Yesterday, I was told a piece of good news, about a sudden and unexpected family reconciliation. It stayed with me all day. Later, I watched the early evening news and then an excellent film, The Lady in the Van – Maggi Smith at her best.

The film was about goodness, as was my friend’s story. Both were good news in the fullest sense. They held, or contained, the events of the day. They held them together.

My friend’s story was a quiet interruption of the treadmill rhythm of world events, the continual downward thrust of life. The same is true of the story about the man who took in the van lady, in the film – and also in real life. Both are an interruption of the normal course of events. In each of these situations something good is working into the less good aspects of human nature, and thus of life as we know it.

This good must be energised by something or someone, in order for it to work. Something must enliven it, like the goodness of the created world, whatever scientists may say about the universe creating itself out of nothing. Goodness is not a created thing. It simply is. It works in the immediacy of the moment.

Something that works must have a purpose. Goodness is worked as love, which is its purpose. This is not to say that it has demonstrable reasons for working, especially in situations where goodness seems unwarranted and therefore incomprehensible to most of us. The neighbours in the film, all good people in their way, did not know how to respond to unwarranted goodness, goodness which goes beyond ‘doing the right thing’.

Goodness proceeds from something, or someone, greater than the person who is doing good to someone else. It effects a transformation.

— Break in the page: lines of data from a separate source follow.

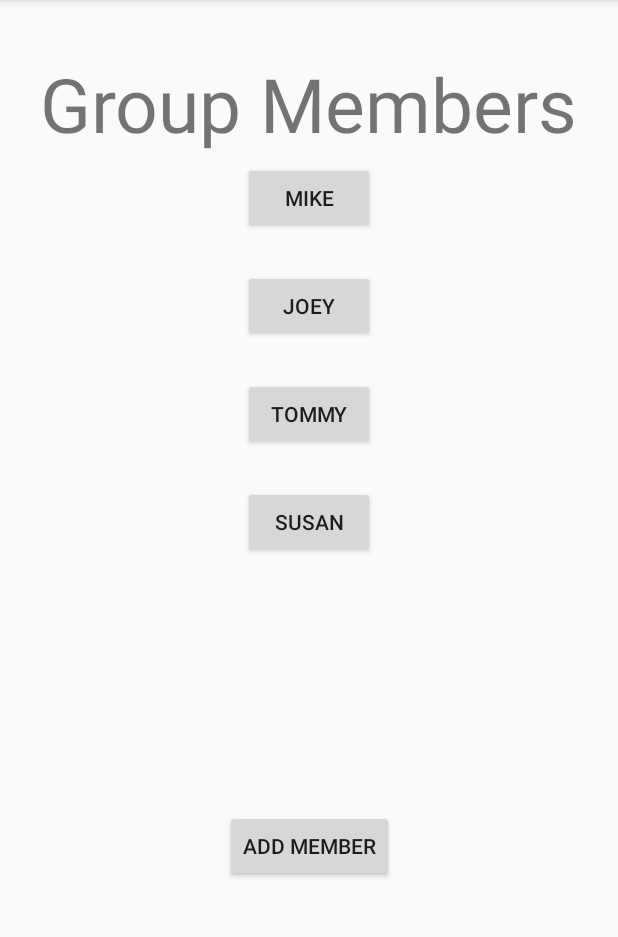
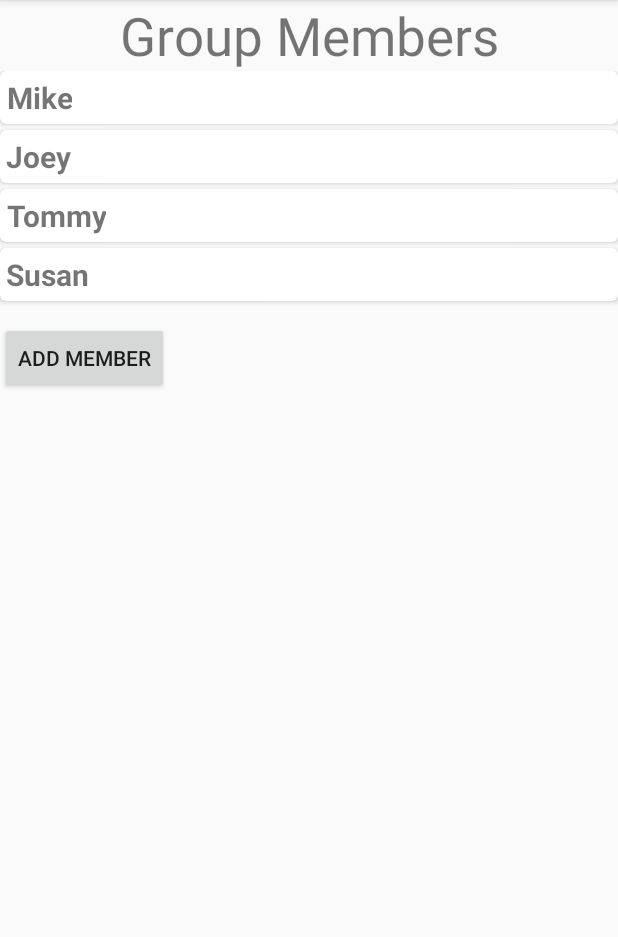
Before and after one commit to damichaels/WhatToDo-CS495, an Android app: the groupMembers screen opened directly, with no data from a screen before it, on a phone screen of 412 x 824 dp, the part 84-1021 px from its top. Run offline under Robolectric (Android 15) with nearby library versions, the phone set to English and light mode, and no system bars.

Commit message:
Revert "Merge remote-tracking branch 'origin/master'"
This reverts commit 5481ea767873e044313df3a8471efb9f66414c88, reversing
changes made to 53ddb14e5e3b7f9e19b8e7df030032e8e0d67677.

```diff
--- a/app/build.gradle
+++ b/app/build.gradle
@@ -3,7 +3,7 @@ apply plugin: 'com.google.gms.google-services'
 
 android {
     compileSdkVersion 29
-    buildToolsVersion "29.0.2"
+    buildToolsVersion "30.0.0-rc1"
     defaultConfig {
         applicationId "com.example.WhatToDo"
         minSdkVersion 16
@@ -35,4 +35,6 @@ dependencies {
     implementation 'androidx.legacy:legacy-support-v4:1.0.0'
     implementation 'com.google.android.material:material:1.0.0'
     implementation 'com.google.firebase:firebase-analytics:17.2.2'
+    implementation 'com.google.firebase:firebase-database:19.2.1'
+    implementation 'com.google.firebase:firebase-auth:19.3.0'
 }
--- /dev/null
+++ b/app/src/main/java/com/example/WhatToDo/MemberName.java
@@ -0,0 +1,16 @@
+package com.example.WhatToDo;
+
+public class MemberName {
+    private String mMemberName;
+
+    public MemberName(String Name){
+        mMemberName=Name;
+
+    }
+    public void changeText(String text){
+        mMemberName=text;
+    }
+    public String getText(){
+        return mMemberName;
+    }
+}
--- /dev/null
+++ b/app/src/main/java/com/example/WhatToDo/MemberNameAdapter.java
@@ -0,0 +1,71 @@
+package com.example.WhatToDo;
+
+import android.view.LayoutInflater;
+import android.view.View;
+import android.view.ViewGroup;
+import android.widget.TextView;
+
+import androidx.annotation.NonNull;
+import androidx.recyclerview.widget.RecyclerView;
+
+import java.util.ArrayList;
+
+public class MemberNameAdapter extends RecyclerView.Adapter<MemberNameAdapter.TaskViewHolder> {
+    private ArrayList<MemberName> mMemberList;
+    private OnItemClickListener mListener;
+
+    public interface OnItemClickListener {
+        void onItemClick(int position);
+    }
+
+    public void setOnItemClickListener(MemberNameAdapter.OnItemClickListener listener) {
+        mListener = listener;
+    }
+
+    public static class TaskViewHolder extends RecyclerView.ViewHolder {
+        public TextView mMemberName;
+
+        public TaskViewHolder(@NonNull View itemView, final MemberNameAdapter.OnItemClickListener listener) {
+            super(itemView);
+            mMemberName = itemView.findViewById(R.id.memberName);
+
+            itemView.setOnClickListener(new View.OnClickListener() {
+
+                @Override
+                public void onClick(View v) {
+                    if (listener != null) {
+                        int position = getAdapterPosition();
+                        if (position != RecyclerView.NO_POSITION) {
+                            listener.onItemClick(position);
+                        }
+                    }
+                }
+            });
+        }
+    }
+
+        public MemberNameAdapter(ArrayList<MemberName> memberName) {
+            mMemberList = memberName;
+        }
+
+
+        @Override
+        public TaskViewHolder onCreateViewHolder(@NonNull ViewGroup parent, int viewType) {
+            View v = LayoutInflater.from(parent.getContext()).inflate(R.layout.member_names, parent, false);
+            TaskViewHolder evh = new TaskViewHolder(v,mListener);
+            return evh;
+        }
+
+        @Override
+        public void onBindViewHolder(@NonNull TaskViewHolder holder, int position) {
+            MemberName currentTask = mMemberList.get(position);
+
+            holder.mMemberName.setText(currentTask.getText());
+
+        }
+
+        @Override
+        public int getItemCount() {
+            return mMemberList.size();
+        }
+    }
--- a/app/src/main/java/com/example/WhatToDo/gList.java
+++ b/app/src/main/java/com/example/WhatToDo/gList.java
@@ -22,6 +22,8 @@ public class gList extends AppCompatActivity {
         super.onCreate(savedInstanceState);
         setContentView(R.layout.group_list);
         final Button btnCreateGroup = (Button) findViewById(R.id.button_create);
+        final User newUser = (User) getIntent().getSerializableExtra("user");
+        //Use the uID to find the groups associated with the uID
         ArrayList<GroupName> groupList = new ArrayList<>();
         groupList.add(new GroupName("Smith Family Chores"));
         groupList.add(new GroupName("Bama Roommates"));
@@ -45,6 +47,7 @@ public class gList extends AppCompatActivity {
             @Override
             public void onClick(View v) {
                 Intent myIntent = new Intent(getBaseContext(), CreateGroup.class);
+                myIntent.putExtra("user", newUser);
                 startActivity(myIntent);
             }
         });
--- a/app/src/main/java/com/example/WhatToDo/groupMembers.java
+++ b/app/src/main/java/com/example/WhatToDo/groupMembers.java
@@ -5,22 +5,47 @@ import android.content.Intent;
 import android.os.Bundle;
 import android.view.View;
 import android.widget.Button;
+import androidx.recyclerview.widget.LinearLayoutManager;
+import androidx.recyclerview.widget.RecyclerView;
 
+import java.util.ArrayList;
 import androidx.appcompat.app.AppCompatActivity;
 
 
 public class groupMembers extends AppCompatActivity {
+    private RecyclerView mRecyclerView;
 
+    private MemberNameAdapter mAdapter;
+    private RecyclerView.LayoutManager mLayoutManager;
     @Override
     protected void onCreate(Bundle savedInstanceState) {
         super.onCreate(savedInstanceState);
         setContentView(R.layout.activity_group_members);
-        final Button btnInfo = (Button) findViewById(R.id.button1);
-        btnInfo.setOnClickListener(new View.OnClickListener(){
+        final Button btnAdd = (Button) findViewById(R.id.button_add);
+        ArrayList<MemberName> memberList = new ArrayList<>();
+        memberList.add(new MemberName("Mike"));
+        memberList.add(new MemberName("Joey"));
+        memberList.add(new MemberName("Tommy"));
+        memberList.add(new MemberName("Susan"));
+        mRecyclerView = findViewById(R.id.recycle_view3);
+        mRecyclerView.setHasFixedSize(true);
+        mLayoutManager = new LinearLayoutManager(this);
+        mAdapter = new MemberNameAdapter(memberList);
+        mRecyclerView.setLayoutManager(mLayoutManager);
+        mRecyclerView.setAdapter(mAdapter);
+
+        mAdapter.setOnItemClickListener(new MemberNameAdapter.OnItemClickListener() {
+            @Override
+            public void onItemClick(int position) {
+                Intent myIntent1 = new Intent(getBaseContext(), memberInfo.class);
+                startActivity(myIntent1);
+            }
+        });
+        btnAdd.setOnClickListener(new View.OnClickListener(){
             @Override
             public void onClick(View v) {
-                Intent myIntent1 = new Intent(getBaseContext(), memberInfo.class);
-                startActivity(myIntent1);
+                Intent myIntent2 = new Intent(getBaseContext(), memberInfo.class);
+                startActivity(myIntent2);
             }
         });
     }
--- a/app/src/main/res/layout/activity_group_members.xml
+++ b/app/src/main/res/layout/activity_group_members.xml
@@ -1,82 +1,47 @@
 <?xml version="1.0" encoding="utf-8"?>
-<androidx.constraintlayout.widget.ConstraintLayout xmlns:android="http://schemas.android.com/apk/res/android"
-    xmlns:app="http://schemas.android.com/apk/res-auto"
+<RelativeLayout xmlns:app="http://schemas.android.com/apk/res-auto"
     xmlns:tools="http://schemas.android.com/tools"
+    xmlns:android="http://schemas.android.com/apk/res/android"
+    style="@style/AppTheme"
     android:layout_width="match_parent"
     android:layout_height="match_parent"
-    tools:context="com.example.WhatToDo.groupMembers" >
-
-    <TextView
-        android:id="@+id/textView"
+    tools:context="com.example.WhatToDo.YourTaskList">
+    <LinearLayout
         android:layout_width="wrap_content"
         android:layout_height="wrap_content"
-        android:text="Group Members"
-        android:textSize="50sp"
-        app:layout_constraintBottom_toBottomOf="parent"
-        app:layout_constraintHorizontal_bias="0.5"
-        app:layout_constraintLeft_toLeftOf="parent"
-        app:layout_constraintRight_toRightOf="parent"
-        app:layout_constraintTop_toTopOf="parent"
-        app:layout_constraintVertical_bias="0.05" />
+        android:orientation="vertical">
+        <TextView
+            android:id="@+id/groupTitle"
+            android:layout_width="wrap_content"
+            android:layout_height="wrap_content"
+            android:gravity="center"
+            android:ems="12"
+            android:inputType="textPersonName"
+            android:text="Group Members"
+            android:textSize="35sp"
+            app:layout_constraintTop_toTopOf="parent"
+            app:layout_constraintEnd_toEndOf="parent"
+            app:layout_constraintStart_toStartOf="parent"
+            />
 
-    <Button
-        android:id="@+id/button1"
-        android:layout_width="wrap_content"
-        android:layout_height="wrap_content"
-        android:text="Mike"
-        app:layout_constraintBottom_toBottomOf="parent"
-        app:layout_constraintHorizontal_bias="0.5"
-        app:layout_constraintLeft_toLeftOf="parent"
-        app:layout_constraintRight_toRightOf="parent"
-        app:layout_constraintTop_toTopOf="parent"
-        app:layout_constraintVertical_bias="0.15"/>
+        <androidx.recyclerview.widget.RecyclerView
+            android:id="@+id/recycle_view3"
+            android:layout_width="match_parent"
+            android:layout_height="match_parent"
+            android:gravity="center"
+            tools:layout_constraintTop_toBottomOf="@+id/groupTitle"
+            />
 
-    <Button
-        android:id="@+id/button2"
-        android:layout_width="wrap_content"
-        android:layout_height="wrap_content"
-        android:text="Joey"
-        app:layout_constraintBottom_toBottomOf="parent"
-        app:layout_constraintHorizontal_bias="0.5"
-        app:layout_constraintLeft_toLeftOf="parent"
-        app:layout_constraintRight_toRightOf="parent"
-        app:layout_constraintTop_toTopOf="parent"
-        app:layout_constraintVertical_bias="0.25"/>
+        <Button
+            android:id="@+id/button_add"
+            android:layout_width="wrap_content"
+            android:layout_height="wrap_content"
+            android:layout_marginTop="10dp"
+            android:layout_marginBottom="152dp"
+            android:gravity="center"
+            android:text="Add Member"
 
-    <Button
-        android:id="@+id/button3"
-        android:layout_width="wrap_content"
-        android:layout_height="wrap_content"
-        android:text="Tommy"
-        app:layout_constraintBottom_toBottomOf="parent"
-        app:layout_constraintHorizontal_bias="0.5"
-        app:layout_constraintLeft_toLeftOf="parent"
-        app:layout_constraintRight_toRightOf="parent"
-        app:layout_constraintTop_toTopOf="parent"
-        app:layout_constraintVertical_bias="0.35"/>
-
-    <Button
-        android:id="@+id/button4"
-        android:layout_width="wrap_content"
-        android:layout_height="wrap_content"
-        android:text="Susan"
-        app:layout_constraintBottom_toBottomOf="parent"
-        app:layout_constraintHorizontal_bias="0.5"
-        app:layout_constraintLeft_toLeftOf="parent"
-        app:layout_constraintRight_toRightOf="parent"
-        app:layout_constraintTop_toTopOf="parent"
-        app:layout_constraintVertical_bias="0.45"/>
-
-    <Button
-        android:id="@+id/button5"
-        android:layout_width="wrap_content"
-        android:layout_height="wrap_content"
-        android:text="Add Member"
-        app:layout_constraintBottom_toBottomOf="parent"
-        app:layout_constraintHorizontal_bias="0.5"
-        app:layout_constraintLeft_toLeftOf="parent"
-        app:layout_constraintRight_toRightOf="parent"
-        app:layout_constraintTop_toTopOf="parent"
-        app:layout_constraintVertical_bias="0.75"/>
-
-</androidx.constraintlayout.widget.ConstraintLayout>
+            app:layout_constraintTop_toBottomOf="@id/recycle_view3"
+            app:layout_constraintVertical_bias="0.0" />
+    </LinearLayout>
+</RelativeLayout>
--- a/app/src/main/res/layout/activity_main.xml
+++ b/app/src/main/res/layout/activity_main.xml
@@ -12,7 +12,7 @@
         android:layout_height="wrap_content"
         android:ems="10"
         android:inputType="textPersonName"
-        android:text="Username"
+        android:text="Email"
         android:textSize="18sp"
         app:layout_constraintBottom_toBottomOf="parent"
         app:layout_constraintEnd_toEndOf="@+id/txtLogin"
--- /dev/null
+++ b/app/src/main/res/layout/member_names.xml
@@ -0,0 +1,31 @@
+<?xml version="1.0" encoding="utf-8"?>
+<androidx.cardview.widget.CardView xmlns:android="http://schemas.android.com/apk/res/android"
+    android:layout_width="match_parent"
+    android:layout_height="wrap_content"
+    xmlns:app="http://schemas.android.com/apk/res-auto"
+    xmlns:card_view="http://schemas.android.com/tools"
+    app:cardCornerRadius="4dp"
+    android:layout_marginBottom="4dp"
+    app:cardBackgroundColor="#ffffff"
+    >
+    <RelativeLayout
+        android:layout_width="wrap_content"
+        android:layout_height="wrap_content"
+        android:layout_margin="4dp"
+        android:background="#ffffff">
+        <TextView
+            android:layout_width="wrap_content"
+            android:layout_height="wrap_content"
+            android:text="line 1"
+            android:textSize="20sp"
+            android:textStyle="bold"
+            android:gravity="center"
+            android:layout_alignParentTop="true"
+            android:id="@+id/memberName"
+            android:background="#ffffff"
+            />
+
+    </RelativeLayout>
+
+
+</androidx.cardview.widget.CardView>
--- a/build.gradle
+++ b/build.gradle
@@ -8,6 +8,7 @@ buildscript {
     }
     dependencies {
         classpath 'com.android.tools.build:gradle:3.5.3'
+        classpath 'com.google.gms:google-services:4.3.3'
 
         // NOTE: Do not place your application dependencies here; they belong
         // in the individual module build.gradle files
```
Also changed, not shown: app/src/main/java/com/example/WhatToDo/CreateGroup.java (+28 -7 lines), app/src/main/java/com/example/WhatToDo/Group.java (added, +30 -0 lines), app/src/main/java/com/example/WhatToDo/MainActivity.java (+64 -5 lines), app/src/main/java/com/example/WhatToDo/Register.java (+83 -19 lines), app/src/main/java/com/example/WhatToDo/User.java (added, +44 -0 lines), app/src/main/java/com/example/WhatToDo/memberInfo.java (+35 -4 lines), app/src/main/res/layout/activity_member_info.xml (+21 -41 lines), gradle/wrapper/gradle-wrapper.properties, 10 other files.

A single good act done without duplicity, or kind word spoken sincerely, effects permanent change, even if its permanence seems hard to believe in at times. Its effect does not even depend on another person’s willingness to receive it. Neither does it wait on gratitude. It is unconditional. Goodness, or caring, as Alan Bennet tells the social worker, is about dirt, to put it politely. Or, as seems the case with the family I was told about, something which comes under the heading of revelation, a moment of truth or understanding about the way things really are.

This suggests that goodness derives from some form of original truth. Something is given which enables someone to recognise that another person or situation is in need of unalloyed goodness. Recognising this need can take a person unawares. It effects change in the most cynical mindset. Perhaps goodness, and the change it effects in both giver and receiver, has to do with prevenient grace, the goodness lying dormant in people, the God-shaped space in their inner being.

Perhaps the good person understands at depth the reality of that grace, or re-creative goodness, which also lies waiting in the mind or heart of the suffering or angry person. They sense that it is there, waiting to be touched into life and transformed by the author of all goodness, through whatever they are about to do or say to that person.

At the same time, the purpose of any good act or word can also be obscured by the sometimes pre-conceived view of the person saying it. Good people are not always likeable – think of the whisky priest in Graham Green’s The Power and the Glory. Good people seldom think of themselves as good, especially when being good takes them way over their tolerance threshold for ‘doing the right thing’.

The purpose of goodness is to bring ‘life in all its fullness’ to others, or to awaken them to what they are missing when grace, as it is sourced in Love, is refused or ignored. This was the purpose of the life, death and resurrection of Jesus Christ.